The Belgian composer-conductor, music director of the Chamber Orchestra of Philadelphia, decided to write his own, all-new take on the concept of the Mussorgsky-Ravel favorite. (Unlike George Crumb, Brossé didn’t come up with a new title.) So he took a special tour of the Philadelphia Museum of Art and ultimately chose seven paintings from the collection – from Thomas Eakins’s The Gross Clinic to Man Ray’s Fair Weather – as his inspirations. Peter Dobrin met with Brossé to talk about the artworks and how Brossé found the music in them.
Humans, animals, human-animal hybrids, disembodied limbs and other parts, monkeys playing bagpipes, rabbits in a funeral procession, naked bishops – the surprises are nearly endless. What’s more, says a scholar from the University of Glasgow, these drawings, doodles, and offhand notes can tell us a surprising amount about the people who wrote and read these volumes.
The museum would anchor a “Chuck Berry Cultural District,” to honor Berry, who died in March at age 90, and the area’s African-American heritage.
An attractive young department-store heiress from Denver, Flora divorced the painfully conventional husband she had been pressured to marry at 19 and took off to study art in Paris, where she met and fell in love with the sculptor. If only the story had ended there.
Yes, we’re afraid so: Dogumenta. The idea comes from former Washington Post art critic Jessica Dawson, whose Yorkie/Maltese mix Rocky (pictured) accompanies her on all her gallery visits in Chelsea.
“Making money outside of the typical fare artists offer–paintings, drawings, sculptures, objects, books, prints, lectures, teaching gigs–is weirdly frowned upon. Or it might be the case that most artists, either by face or name, aren’t well known enough, pretty enough, or cunning enough.”

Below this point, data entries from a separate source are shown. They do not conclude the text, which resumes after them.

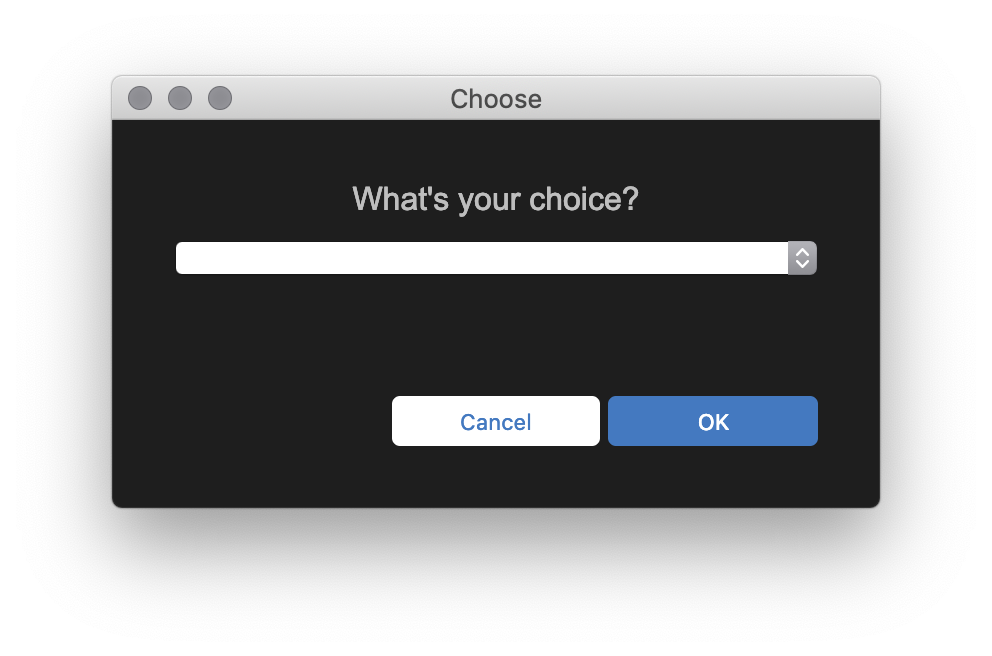
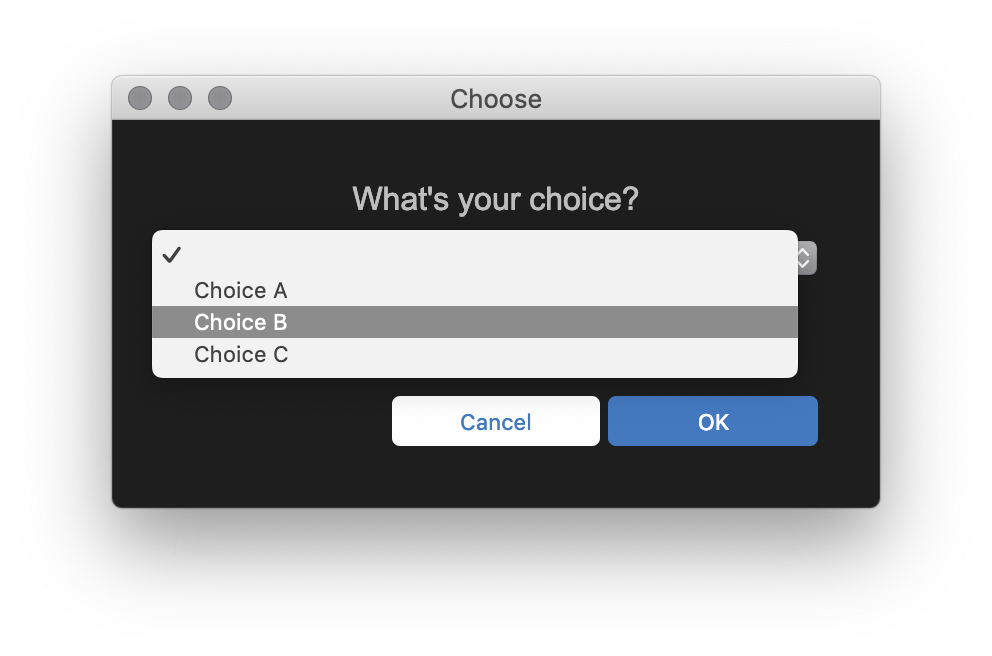
restore demo

Changed region(s): [[0.1562, 0.3354, 0.8125, 0.5793]]

diff --git a/demo/index.js b/demo/index.js
@@ -14,33 +14,31 @@ tape('Demo', async ({
         plan
     }) => {
     try {
-        choosemultiple('What are your choices?', 'Choice α', 'Choice β', 'Choice γ');
+        {
+            await alert('This is a test.');
+        }
+        {
+            await confirm('Are you ready to start the test?');
 
-        // {
-        //     await alert('This is a test.');
-        // }
-        // {
-        //     await confirm('Are you ready to start the test?');
-
-        // }
-        // {
-        //     const answer = await choosedropdown('Choose your unit.',
-        //         '0: Introduction',
-        //         '1: After The Beginning...');
-        // }
-        // {
-        //     const answer = await prompt('What is the answer to the ultimate question?', '0');
-        //     equal('42', answer.trim().toLowerCase());
-        // }
-        // {
-        //     const answer = await choose('What is the first letter of the english alphabet?', 'A', 'B', 'C');
-        //     equal('A', answer);
-        // }
-        // {
-        //     const answer = await choosemultiple('Who are the Ninja Turtles?',
-        //         "Leonardo", "Ralphael", "Michaelangelo", "Donatelo", "Splinter");
-        //     deepEqual(["Leonardo", "Ralphael", "Michaelangelo", "Donatelo"], answer);
-        // }
+        }
+        {
+            const answer = await choosedropdown('Choose your unit.',
+                '0: Introduction',
+                '1: After The Beginning...');
+        }
+        {
+            const answer = await prompt('What is the answer to the ultimate question?', '0');
+            equal('42', answer.trim().toLowerCase());
+        }
+        {
+            const answer = await choose('What is the first letter of the english alphabet?', 'A', 'B', 'C');
+            equal('A', answer);
+        }
+        {
+            const answer = await choosemultiple('Who are the Ninja Turtles?',
+                "Leonardo", "Ralphael", "Michaelangelo", "Donatelo", "Splinter");
+            deepEqual(["Leonardo", "Ralphael", "Michaelangelo", "Donatelo"], answer);
+        }
     } catch (error) {
         console.log(`Test ended early: ${error.message}`)
     } finally {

The exhibition has suffered several dust-ups in its 114-year history, from vexing grand prize winners to derogatory showcases of “primitive” African art.
“Irish police have halted a prosecution against Stephen Fry for blasphemy because the [authorities] could not find enough people to be outraged over the actor’s anti-God remarks on Irish TV.”

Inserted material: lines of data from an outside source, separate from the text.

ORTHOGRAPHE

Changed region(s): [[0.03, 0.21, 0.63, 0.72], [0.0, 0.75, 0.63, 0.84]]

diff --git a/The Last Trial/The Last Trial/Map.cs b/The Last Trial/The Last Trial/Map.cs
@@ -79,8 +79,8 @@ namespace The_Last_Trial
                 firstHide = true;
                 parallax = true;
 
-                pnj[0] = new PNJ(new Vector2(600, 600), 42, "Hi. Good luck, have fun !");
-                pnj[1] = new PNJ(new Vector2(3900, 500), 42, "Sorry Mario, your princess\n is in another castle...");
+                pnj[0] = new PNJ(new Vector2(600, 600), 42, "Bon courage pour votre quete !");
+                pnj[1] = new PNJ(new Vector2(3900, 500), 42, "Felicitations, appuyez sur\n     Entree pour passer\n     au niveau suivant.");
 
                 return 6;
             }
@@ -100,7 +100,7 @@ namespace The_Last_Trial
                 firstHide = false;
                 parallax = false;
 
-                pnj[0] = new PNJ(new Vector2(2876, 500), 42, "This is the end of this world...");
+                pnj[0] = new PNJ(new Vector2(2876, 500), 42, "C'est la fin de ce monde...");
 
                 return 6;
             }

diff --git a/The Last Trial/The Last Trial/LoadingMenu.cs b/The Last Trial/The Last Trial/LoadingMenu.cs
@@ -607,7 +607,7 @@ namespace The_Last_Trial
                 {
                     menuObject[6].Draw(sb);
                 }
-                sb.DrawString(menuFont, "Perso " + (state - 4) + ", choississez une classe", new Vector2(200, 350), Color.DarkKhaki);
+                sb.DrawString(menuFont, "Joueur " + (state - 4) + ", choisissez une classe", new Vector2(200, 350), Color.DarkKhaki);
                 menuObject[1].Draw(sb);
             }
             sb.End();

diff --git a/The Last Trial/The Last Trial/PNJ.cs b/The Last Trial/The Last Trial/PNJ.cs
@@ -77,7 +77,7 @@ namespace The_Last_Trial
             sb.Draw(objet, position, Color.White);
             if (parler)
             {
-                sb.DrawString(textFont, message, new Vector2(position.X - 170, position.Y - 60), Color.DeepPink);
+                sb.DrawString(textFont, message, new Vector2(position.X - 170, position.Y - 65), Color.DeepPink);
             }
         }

Thanks to the still-struggling Greek economy, rents are low and there’s plenty of vacant space. Artists love those things, and they’ve started arriving in Athens from elsewhere in Europe. What’s more, Documenta is holding part of this year’s events there, the first time the festival has left Kassel in Germany. On the other hand, there’s not much of a contemporary art culture there yet, and few collectors. Alastair Sooke pays the city a visit.

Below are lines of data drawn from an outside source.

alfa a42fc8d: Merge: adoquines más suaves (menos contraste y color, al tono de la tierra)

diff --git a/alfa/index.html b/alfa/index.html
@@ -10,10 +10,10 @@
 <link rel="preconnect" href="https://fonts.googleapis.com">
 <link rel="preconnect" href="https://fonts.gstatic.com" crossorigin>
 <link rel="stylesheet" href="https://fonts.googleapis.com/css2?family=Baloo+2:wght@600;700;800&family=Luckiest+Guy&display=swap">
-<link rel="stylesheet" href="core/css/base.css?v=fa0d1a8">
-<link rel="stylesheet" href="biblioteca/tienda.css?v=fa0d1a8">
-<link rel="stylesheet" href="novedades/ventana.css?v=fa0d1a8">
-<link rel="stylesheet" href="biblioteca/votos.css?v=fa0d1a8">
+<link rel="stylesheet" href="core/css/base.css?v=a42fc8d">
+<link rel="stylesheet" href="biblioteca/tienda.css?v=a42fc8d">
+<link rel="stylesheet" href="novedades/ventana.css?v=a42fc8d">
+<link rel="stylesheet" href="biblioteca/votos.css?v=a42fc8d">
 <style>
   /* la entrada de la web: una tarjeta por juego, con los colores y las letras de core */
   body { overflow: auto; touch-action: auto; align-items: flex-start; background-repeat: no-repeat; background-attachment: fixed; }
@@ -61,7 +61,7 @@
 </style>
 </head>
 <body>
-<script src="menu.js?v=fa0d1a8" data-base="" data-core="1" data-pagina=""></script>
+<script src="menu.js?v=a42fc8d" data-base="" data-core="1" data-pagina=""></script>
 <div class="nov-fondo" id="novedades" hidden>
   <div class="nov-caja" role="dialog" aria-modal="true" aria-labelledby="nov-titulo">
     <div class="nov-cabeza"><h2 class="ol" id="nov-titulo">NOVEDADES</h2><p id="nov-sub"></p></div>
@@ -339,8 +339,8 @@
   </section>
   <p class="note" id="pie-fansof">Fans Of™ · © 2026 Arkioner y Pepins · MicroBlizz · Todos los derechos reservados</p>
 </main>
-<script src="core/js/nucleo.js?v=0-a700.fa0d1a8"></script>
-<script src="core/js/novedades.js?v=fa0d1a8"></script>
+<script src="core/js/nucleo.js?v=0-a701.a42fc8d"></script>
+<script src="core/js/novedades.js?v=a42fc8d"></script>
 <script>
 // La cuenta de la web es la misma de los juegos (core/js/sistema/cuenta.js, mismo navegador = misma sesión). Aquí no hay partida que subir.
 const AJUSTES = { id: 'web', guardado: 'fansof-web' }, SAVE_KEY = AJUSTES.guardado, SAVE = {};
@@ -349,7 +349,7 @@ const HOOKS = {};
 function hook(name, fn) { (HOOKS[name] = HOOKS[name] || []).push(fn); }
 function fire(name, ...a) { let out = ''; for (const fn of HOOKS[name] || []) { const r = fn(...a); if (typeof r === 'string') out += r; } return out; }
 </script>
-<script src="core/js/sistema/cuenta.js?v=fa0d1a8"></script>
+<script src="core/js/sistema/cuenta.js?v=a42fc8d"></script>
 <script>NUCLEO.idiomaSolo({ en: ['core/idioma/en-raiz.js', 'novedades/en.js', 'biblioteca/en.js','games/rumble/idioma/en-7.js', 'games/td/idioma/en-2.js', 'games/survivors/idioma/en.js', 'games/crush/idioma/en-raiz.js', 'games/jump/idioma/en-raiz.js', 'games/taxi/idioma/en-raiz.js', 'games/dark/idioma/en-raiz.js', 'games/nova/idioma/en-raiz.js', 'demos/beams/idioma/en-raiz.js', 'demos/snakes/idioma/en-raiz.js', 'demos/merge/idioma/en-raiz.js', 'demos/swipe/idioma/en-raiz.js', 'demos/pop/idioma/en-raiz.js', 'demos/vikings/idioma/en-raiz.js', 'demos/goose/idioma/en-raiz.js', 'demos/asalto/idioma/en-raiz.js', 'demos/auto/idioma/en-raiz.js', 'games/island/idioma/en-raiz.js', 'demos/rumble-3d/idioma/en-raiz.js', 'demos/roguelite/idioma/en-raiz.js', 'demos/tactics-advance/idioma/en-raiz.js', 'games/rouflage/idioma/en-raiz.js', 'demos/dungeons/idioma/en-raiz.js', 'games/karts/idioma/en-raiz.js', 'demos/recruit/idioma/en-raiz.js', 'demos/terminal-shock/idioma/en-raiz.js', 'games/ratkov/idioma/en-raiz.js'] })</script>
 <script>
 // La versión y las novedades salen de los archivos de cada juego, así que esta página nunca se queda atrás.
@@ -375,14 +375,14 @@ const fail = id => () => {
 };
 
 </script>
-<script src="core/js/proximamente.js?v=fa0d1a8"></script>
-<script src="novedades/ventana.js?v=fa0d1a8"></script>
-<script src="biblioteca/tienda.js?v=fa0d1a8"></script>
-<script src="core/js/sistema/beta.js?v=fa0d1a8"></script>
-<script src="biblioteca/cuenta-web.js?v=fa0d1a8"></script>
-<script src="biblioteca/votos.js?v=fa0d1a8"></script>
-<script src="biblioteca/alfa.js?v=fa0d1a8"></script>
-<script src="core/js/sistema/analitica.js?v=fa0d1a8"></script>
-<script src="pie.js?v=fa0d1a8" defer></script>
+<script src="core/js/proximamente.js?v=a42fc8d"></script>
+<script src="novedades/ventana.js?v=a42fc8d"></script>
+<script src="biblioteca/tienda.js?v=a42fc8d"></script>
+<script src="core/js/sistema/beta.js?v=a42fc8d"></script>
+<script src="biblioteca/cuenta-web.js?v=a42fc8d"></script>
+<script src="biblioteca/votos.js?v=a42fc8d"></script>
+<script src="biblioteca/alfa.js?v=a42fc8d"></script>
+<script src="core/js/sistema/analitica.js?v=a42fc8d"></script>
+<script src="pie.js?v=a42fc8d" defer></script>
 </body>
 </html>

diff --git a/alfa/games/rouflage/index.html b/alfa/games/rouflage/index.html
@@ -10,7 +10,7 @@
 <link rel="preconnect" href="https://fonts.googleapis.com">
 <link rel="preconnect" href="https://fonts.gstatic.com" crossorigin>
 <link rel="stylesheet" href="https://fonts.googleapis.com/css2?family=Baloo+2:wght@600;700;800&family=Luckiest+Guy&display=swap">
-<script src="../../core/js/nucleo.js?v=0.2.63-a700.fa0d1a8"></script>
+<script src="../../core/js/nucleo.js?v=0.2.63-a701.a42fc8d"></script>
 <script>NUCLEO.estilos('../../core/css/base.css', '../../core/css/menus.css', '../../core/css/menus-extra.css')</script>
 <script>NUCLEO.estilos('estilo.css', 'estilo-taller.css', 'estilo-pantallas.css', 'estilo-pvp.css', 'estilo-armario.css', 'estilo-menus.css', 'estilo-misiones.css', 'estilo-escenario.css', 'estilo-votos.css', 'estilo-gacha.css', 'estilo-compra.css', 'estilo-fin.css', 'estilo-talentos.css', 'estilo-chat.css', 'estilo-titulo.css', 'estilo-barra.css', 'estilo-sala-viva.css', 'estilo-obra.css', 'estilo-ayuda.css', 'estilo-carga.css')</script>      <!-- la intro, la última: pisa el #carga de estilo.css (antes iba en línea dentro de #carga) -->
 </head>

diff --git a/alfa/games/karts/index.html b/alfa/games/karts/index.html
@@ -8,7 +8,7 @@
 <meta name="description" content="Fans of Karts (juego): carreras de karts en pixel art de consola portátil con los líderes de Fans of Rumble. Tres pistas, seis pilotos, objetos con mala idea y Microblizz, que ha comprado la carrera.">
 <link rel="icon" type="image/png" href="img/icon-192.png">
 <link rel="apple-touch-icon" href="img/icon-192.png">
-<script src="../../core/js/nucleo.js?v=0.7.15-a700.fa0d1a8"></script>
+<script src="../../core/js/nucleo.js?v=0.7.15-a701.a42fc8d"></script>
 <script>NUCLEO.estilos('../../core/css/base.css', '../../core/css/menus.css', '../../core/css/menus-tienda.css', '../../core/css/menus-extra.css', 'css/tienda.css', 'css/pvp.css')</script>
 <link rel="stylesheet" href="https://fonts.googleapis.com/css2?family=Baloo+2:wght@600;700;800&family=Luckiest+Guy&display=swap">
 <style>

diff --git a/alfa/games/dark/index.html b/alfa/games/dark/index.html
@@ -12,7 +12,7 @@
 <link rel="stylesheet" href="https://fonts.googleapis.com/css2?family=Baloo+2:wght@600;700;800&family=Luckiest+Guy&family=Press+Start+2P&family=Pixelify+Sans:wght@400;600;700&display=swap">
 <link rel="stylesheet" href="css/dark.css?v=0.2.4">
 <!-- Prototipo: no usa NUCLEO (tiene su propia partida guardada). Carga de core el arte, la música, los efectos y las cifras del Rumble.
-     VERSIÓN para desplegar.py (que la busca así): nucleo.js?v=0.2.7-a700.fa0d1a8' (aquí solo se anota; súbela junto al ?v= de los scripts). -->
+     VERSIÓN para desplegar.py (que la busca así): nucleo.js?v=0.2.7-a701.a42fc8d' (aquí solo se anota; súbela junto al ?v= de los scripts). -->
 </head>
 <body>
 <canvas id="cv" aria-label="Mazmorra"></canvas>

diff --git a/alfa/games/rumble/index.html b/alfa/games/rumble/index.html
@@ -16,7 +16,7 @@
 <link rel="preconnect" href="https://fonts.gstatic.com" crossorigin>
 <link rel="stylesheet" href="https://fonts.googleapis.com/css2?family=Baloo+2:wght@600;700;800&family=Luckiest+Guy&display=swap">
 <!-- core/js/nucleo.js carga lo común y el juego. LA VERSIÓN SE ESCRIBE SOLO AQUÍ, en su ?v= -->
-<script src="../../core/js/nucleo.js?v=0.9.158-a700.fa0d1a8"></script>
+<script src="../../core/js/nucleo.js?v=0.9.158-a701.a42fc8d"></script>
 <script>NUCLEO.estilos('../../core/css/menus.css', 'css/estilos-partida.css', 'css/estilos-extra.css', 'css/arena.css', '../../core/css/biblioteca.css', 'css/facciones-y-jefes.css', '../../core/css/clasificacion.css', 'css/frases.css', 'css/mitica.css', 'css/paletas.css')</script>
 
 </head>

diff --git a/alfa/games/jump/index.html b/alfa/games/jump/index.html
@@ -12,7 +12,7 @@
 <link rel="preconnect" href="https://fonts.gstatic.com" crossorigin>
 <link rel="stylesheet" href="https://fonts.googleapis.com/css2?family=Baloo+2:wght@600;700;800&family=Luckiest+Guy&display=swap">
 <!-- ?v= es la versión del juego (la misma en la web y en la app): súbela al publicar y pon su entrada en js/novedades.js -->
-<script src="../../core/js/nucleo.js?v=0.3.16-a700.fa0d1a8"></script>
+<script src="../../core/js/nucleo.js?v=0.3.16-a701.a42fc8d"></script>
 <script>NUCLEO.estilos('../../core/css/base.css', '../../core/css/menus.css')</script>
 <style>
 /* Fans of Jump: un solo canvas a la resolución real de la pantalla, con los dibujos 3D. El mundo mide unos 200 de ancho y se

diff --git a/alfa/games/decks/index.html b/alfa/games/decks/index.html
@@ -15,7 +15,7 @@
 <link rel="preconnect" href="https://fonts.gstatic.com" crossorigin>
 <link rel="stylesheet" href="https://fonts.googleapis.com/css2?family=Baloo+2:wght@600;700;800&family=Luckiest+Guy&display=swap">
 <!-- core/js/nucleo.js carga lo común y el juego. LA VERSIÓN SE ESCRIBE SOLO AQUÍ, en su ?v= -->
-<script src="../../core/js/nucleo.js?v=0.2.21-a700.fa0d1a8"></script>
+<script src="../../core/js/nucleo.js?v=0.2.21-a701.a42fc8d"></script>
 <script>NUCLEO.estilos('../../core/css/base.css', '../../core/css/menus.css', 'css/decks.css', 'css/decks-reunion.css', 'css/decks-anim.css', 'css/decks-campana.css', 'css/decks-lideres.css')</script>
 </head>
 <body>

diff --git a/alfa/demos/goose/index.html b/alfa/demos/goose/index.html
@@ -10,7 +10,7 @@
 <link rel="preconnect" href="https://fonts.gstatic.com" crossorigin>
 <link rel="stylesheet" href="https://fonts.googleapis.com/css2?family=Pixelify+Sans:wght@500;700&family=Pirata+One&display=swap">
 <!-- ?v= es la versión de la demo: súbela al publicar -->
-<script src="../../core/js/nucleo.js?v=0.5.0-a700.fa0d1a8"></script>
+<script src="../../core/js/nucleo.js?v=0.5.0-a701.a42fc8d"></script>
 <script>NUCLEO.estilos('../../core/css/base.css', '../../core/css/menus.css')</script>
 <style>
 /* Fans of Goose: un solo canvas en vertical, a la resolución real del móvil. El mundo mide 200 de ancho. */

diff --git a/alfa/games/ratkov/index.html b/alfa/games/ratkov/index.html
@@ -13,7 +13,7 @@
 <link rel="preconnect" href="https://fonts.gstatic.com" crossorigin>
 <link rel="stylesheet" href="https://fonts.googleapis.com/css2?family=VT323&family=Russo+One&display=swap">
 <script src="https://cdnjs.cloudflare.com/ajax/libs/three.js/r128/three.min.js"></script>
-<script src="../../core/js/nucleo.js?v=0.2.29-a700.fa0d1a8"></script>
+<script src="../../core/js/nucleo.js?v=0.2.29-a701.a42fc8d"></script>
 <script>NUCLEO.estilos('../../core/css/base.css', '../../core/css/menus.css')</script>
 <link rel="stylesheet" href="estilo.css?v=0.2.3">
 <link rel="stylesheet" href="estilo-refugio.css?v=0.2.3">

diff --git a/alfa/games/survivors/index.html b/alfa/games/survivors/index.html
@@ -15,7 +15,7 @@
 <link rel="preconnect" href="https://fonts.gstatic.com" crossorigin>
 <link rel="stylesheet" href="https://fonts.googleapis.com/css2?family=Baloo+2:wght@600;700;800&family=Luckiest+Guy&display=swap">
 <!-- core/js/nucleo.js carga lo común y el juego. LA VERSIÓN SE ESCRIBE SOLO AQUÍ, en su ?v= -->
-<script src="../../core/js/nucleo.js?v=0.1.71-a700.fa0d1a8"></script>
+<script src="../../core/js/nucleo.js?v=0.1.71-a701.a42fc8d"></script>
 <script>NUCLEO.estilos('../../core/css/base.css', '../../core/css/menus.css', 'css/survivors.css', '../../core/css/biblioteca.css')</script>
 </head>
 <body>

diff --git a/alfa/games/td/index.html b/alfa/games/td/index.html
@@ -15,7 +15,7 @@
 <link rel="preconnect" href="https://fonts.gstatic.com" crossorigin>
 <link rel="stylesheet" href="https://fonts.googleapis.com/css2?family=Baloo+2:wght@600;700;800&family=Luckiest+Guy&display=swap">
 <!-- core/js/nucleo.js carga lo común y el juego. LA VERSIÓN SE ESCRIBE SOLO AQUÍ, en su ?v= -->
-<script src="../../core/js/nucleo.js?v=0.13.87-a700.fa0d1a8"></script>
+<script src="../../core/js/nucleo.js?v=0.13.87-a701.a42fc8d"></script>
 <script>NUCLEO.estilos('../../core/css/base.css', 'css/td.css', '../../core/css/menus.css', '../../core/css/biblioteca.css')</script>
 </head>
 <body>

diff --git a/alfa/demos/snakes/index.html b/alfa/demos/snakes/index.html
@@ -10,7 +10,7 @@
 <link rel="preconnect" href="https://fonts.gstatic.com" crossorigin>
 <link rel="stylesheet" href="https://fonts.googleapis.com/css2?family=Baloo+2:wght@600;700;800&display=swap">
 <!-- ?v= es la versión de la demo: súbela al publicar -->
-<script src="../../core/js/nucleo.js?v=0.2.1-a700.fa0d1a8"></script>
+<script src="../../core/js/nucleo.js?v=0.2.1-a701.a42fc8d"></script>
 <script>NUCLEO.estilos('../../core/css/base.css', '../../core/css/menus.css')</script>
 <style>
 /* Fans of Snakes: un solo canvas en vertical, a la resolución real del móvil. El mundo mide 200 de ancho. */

Reporter Michael Cooper talks to Tim Guscott, chief follow-spot operator, who says “It’s really hard to follow something no bigger than a basketball that’s 135 feet away.” (He’s referring to Anna Netrebko’s head.)
Together, the Japanese-American duo Eiko and Koma had a successful decades-long career performing what one might describe as New York neo-Butoh. But Koma had to give up dancing after a foot injury several years ago, and Eiko eventually began performing alone. Now, thanks to what he calls a “miracle,” Koma is onstage again, with scenery he designed and painted himself.
The research finds fans of science fiction and fantasy, as well as literary fiction, lean toward a more permissive moral style. Romance and mystery readers, in contrast, tend to abide by a more rigid sense of right and wrong.
“You feel the age and the injuries, and you realize the importance of character,” she said in a recent interview. “I used to muscle through these things. I can’t do that anymore. There needs to be something more, something else.”
“It’s completely insane that Pepe has been labeled a symbol of hate, and that racists and anti-Semites are using a once peaceful frog-dude from my comic book as an icon of hate. It’s a nightmare, and the only thing I can do is see this as an opportunity to speak out against hate.”